In this “era of efficiency,” we must continue asking ourselves: where can our teams become more efficient? Where can we automate, streamline, or eliminate repetitive tasks? Are there “quick wins” that could help us build momentum heading into 2024? We’re here to let you in on a little secret…if you haven’t done this already, leaders need to streamline cost reporting and software capitalization. In terms of R&D operational improvements, it’s low-hanging fruit. It’s low lift and high impact, and your teams and business will thank you for doing it.
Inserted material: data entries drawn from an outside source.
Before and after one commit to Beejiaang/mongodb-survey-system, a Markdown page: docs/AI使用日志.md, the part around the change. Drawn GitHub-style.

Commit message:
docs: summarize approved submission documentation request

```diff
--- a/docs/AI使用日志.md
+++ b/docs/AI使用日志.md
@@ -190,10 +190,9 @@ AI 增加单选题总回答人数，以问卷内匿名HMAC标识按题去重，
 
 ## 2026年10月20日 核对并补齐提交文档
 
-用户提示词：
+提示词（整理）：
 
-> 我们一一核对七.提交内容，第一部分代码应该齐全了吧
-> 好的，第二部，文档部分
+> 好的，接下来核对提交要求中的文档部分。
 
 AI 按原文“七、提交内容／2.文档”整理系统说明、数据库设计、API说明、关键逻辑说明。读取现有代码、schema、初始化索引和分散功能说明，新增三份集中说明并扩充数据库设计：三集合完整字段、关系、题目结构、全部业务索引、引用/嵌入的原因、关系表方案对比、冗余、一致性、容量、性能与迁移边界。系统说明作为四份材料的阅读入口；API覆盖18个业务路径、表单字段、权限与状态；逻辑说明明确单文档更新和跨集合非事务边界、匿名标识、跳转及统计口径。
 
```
Software capitalization is not nearly as flashy of a topic as, for example, Generative AI, but there are significant tangible efficiencies your team will see from automating cost reporting. This isn’t some long-term bet; your peers are seeing the benefits of automating software capitalization today. Let’s discuss why now is the time to streamline software capitalization, cost reporting, and engineering-finance workflows.
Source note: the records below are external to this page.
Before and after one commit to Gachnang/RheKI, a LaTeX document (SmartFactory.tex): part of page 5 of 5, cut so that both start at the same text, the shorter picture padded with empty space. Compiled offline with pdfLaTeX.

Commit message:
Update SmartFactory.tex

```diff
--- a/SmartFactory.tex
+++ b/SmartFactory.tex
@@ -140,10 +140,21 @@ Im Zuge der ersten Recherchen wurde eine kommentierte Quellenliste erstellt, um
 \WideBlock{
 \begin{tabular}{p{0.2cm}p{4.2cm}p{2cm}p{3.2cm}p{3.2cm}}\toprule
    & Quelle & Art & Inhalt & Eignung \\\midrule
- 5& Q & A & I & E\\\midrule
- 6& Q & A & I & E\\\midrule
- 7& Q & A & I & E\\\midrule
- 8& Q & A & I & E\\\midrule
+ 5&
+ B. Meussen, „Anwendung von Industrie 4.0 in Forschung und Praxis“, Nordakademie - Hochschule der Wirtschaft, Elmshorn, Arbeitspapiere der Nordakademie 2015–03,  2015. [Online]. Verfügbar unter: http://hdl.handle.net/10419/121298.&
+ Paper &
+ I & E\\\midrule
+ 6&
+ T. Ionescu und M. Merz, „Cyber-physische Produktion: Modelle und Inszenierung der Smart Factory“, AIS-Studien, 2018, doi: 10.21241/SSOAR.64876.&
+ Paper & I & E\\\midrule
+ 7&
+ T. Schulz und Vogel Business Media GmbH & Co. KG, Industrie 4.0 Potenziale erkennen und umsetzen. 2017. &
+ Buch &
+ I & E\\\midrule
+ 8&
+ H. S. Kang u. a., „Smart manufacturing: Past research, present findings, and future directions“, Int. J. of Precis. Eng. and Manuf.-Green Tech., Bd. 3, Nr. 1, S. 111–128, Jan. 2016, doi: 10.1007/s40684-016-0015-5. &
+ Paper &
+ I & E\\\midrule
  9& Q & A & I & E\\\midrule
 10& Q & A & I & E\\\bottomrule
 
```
The current process: distracting engineers.
Pulling engineers away from their current priorities is never desired, but sometimes necessary. Our own Jellyfish Research team has quantified the impact of context switching on delivery management and engineering operations more broadly, and suffice it to say…it’s a productivity killer.
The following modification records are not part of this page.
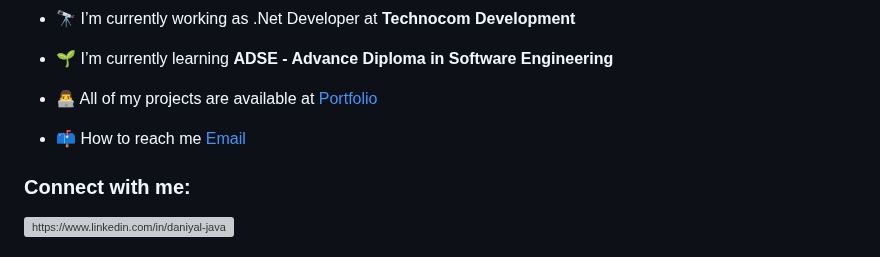
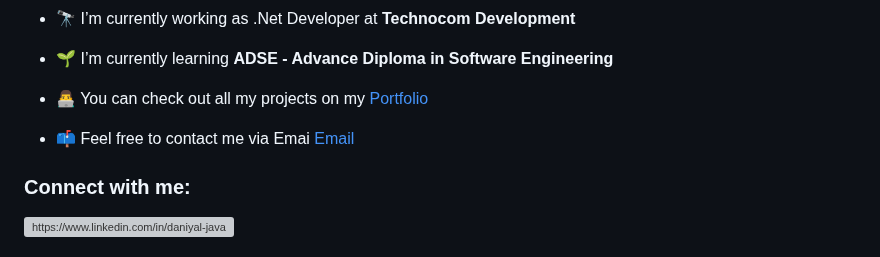
Before and after one commit to MD-DaniyalJavadia/MD-DaniyalJavadia, a Markdown page: README.md, the part around the change. Rendered like a GitHub page; grey boxes are pictures that could not be loaded.

```diff
--- a/README.md
+++ b/README.md
@@ -13,9 +13,9 @@
 
 - 🌱 I’m currently learning **ADSE - Advance Diploma in Software Engineering**
 
-- 👨‍💻 All of my projects are available at [Portfolio](https://daniyal-works-portfolio.vercel.app/)
+- 👨‍💻 You can check out all my projects on my [Portfolio](https://daniyal-works-portfolio.vercel.app/)
 
-- 📫 How to reach me [Email](daniyaljavadiaworks@gmail.com)
+- 📫 Feel free to contact me via Emai [Email](daniyaljavadiaworks@gmail.com)
 
 <h3 align="left">Connect with me:</h3>
 <p align="left">
```
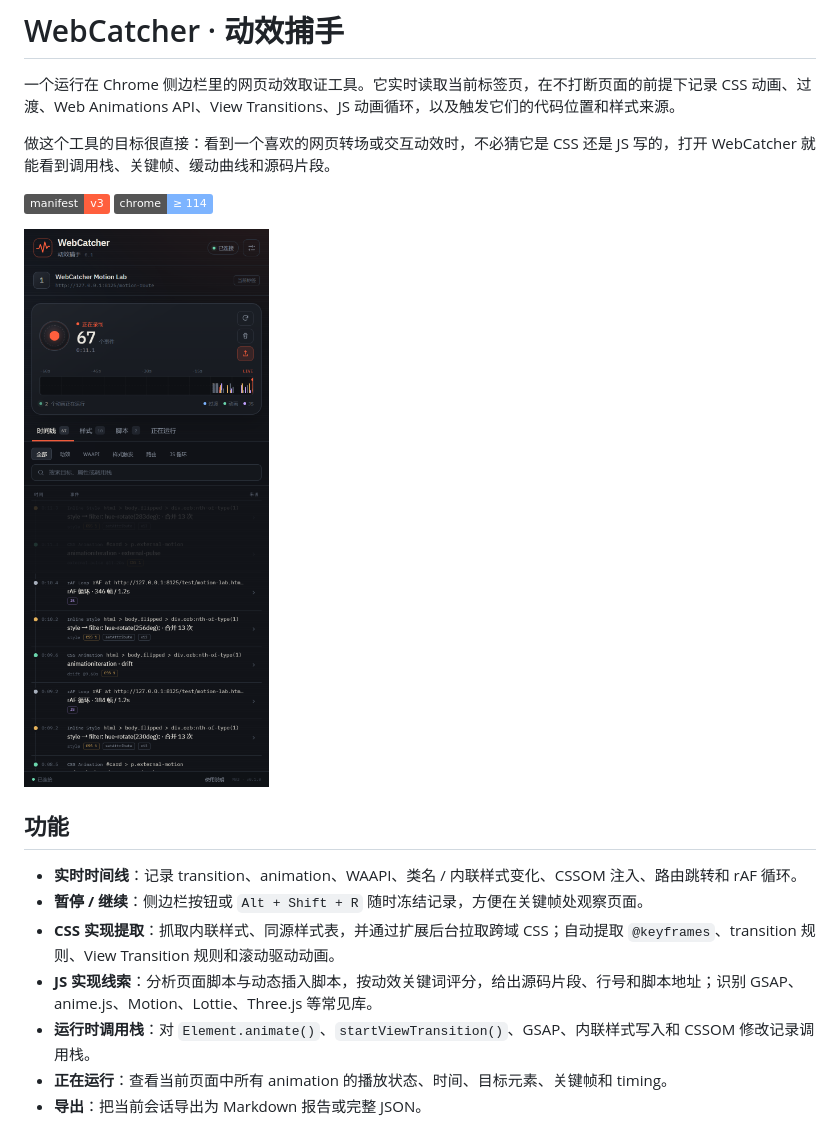
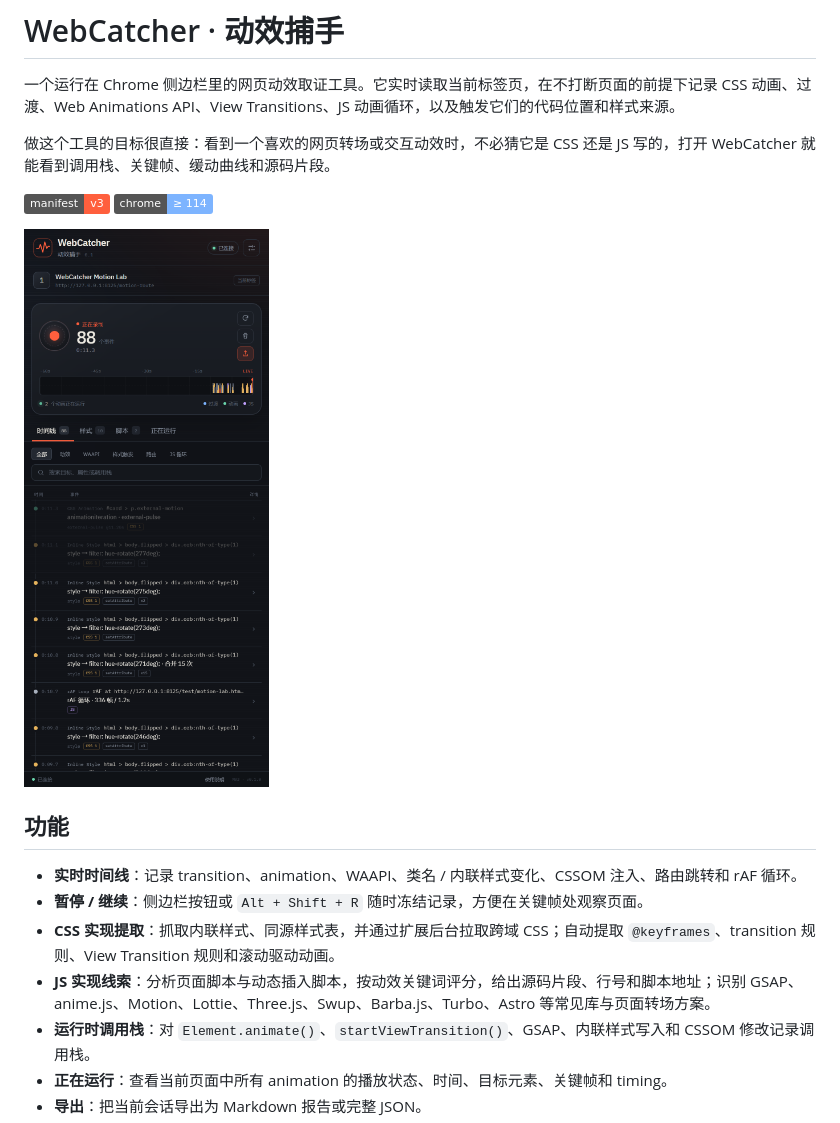
Before and after one commit to jxy162/webcatcher, a Markdown page: README.md, the part around the change. Rendered like a GitHub page; pictures changed too: docs/preview.png; badges without logos.

```diff
--- a/README.md
+++ b/README.md
@@ -13,7 +13,7 @@
 - **实时时间线**：记录 transition、animation、WAAPI、类名 / 内联样式变化、CSSOM 注入、路由跳转和 rAF 循环。
 - **暂停 / 继续**：侧边栏按钮或 `Alt + Shift + R` 随时冻结记录，方便在关键帧处观察页面。
 - **CSS 实现提取**：抓取内联样式、同源样式表，并通过扩展后台拉取跨域 CSS；自动提取 `@keyframes`、transition 规则、View Transition 规则和滚动驱动动画。
-- **JS 实现线索**：分析页面脚本与动态插入脚本，按动效关键词评分，给出源码片段、行号和脚本地址；识别 GSAP、anime.js、Motion、Lottie、Three.js 等常见库。
+- **JS 实现线索**：分析页面脚本与动态插入脚本，按动效关键词评分，给出源码片段、行号和脚本地址；识别 GSAP、anime.js、Motion、Lottie、Three.js、Swup、Barba.js、Turbo、Astro 等常见库与页面转场方案。
 - **运行时调用栈**：对 `Element.animate()`、`startViewTransition()`、GSAP、内联样式写入和 CSSOM 修改记录调用栈。
 - **正在运行**：查看当前页面中所有 animation 的播放状态、时间、目标元素、关键帧和 timing。
 - **导出**：把当前会话导出为 Markdown 报告或完整 JSON。
```
Also changed, not shown: 14 other files.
Reporting on engineering efforts toward different types of work (for software capitalization or other purposes) typically requires some form of manual time tracking. Engineers and their managers spend hours a month going through their Jira, looking at their calendars, and “guesstimating” how much time they spend on projects. This process is error-prone; it requires your teams to know what work is capitalizable in the eyes of the finance team and auditors. The process is littered with inaccuracies and becomes a significant time investment each month for engineers. And if your engineers haven’t told you already (they probably have), they really hate doing it.
Automating software capitalization is necessary and invaluable.
Cost reporting pulls you and your teams away from the team’s strategic priorities, but it’s crucial to the business. You can’t say no to helping the accounting department use a best practice for representing your R&D team’s time investments. The “time-tracking” information required is invaluable to the finance team for software capitalization purposes. But in this era of efficiency, we can’t continue to demoralize our teams and introduce more whiplash. We need to gather this data in a way that doesn’t interrupt engineers’ workflows, or better yet, involve them at all. Yes, this is possible! Teams are doing this today. It’s drastically reducing the number of hours teams spend on reporting while also increasing the defensibility of the data provided.
The benefits companies see from cost reporting automation
After streamlining and automating their software capitalization process, Iterable cut 24 hours of their process each month. In other words, they got a whole extra day back because they didn’t have to time track. This equates to a 98% reduction in the amount of time spent on software capitalization.
Adam Ferrari of the Salsify team estimated that managers and directors spent over 700 hours/year collecting this information. Since streamlining reporting with Jellyfish, those 700 hours disappeared. And, in his words, the benefits were almost immediate:
“We got value out of Jellyfish almost immediately with the cost capitalization features, and the data has been successfully audited twice by our accounting firm, so it is working very well.”
Optimizely, another customer that prioritized streamlining their cost reporting, has saved several days per quarter spent manually collating data, an average of 30 minutes per week, per engineer. When speaking to them about their experiences with the new model, they reported improving the happiness of engineering teams by reducing the toil associated with manual time tracking as well as drastically enhancing the “accuracy” of their capitalization reports.
Let’s get engineers out of cost-reporting already.
Engineers should never have to manually track the time they spend on projects that they’ve worked on. With drastically better solutions to time tracking in spreadsheets, engineering organizations cannot continue to be complacent and pull engineers away from development tasks to retroactively report what they have worked on. Despite the catchy clickbaity articles, you don’t need some fancy ML algorithm to start automating your engineering operations. Start with easy-win projects that translate to big-time cost/time savings for your organization. Start with cost reporting. And check out our product tour, to see how Jellyfish streamlined capitalization in the earlier examples provided.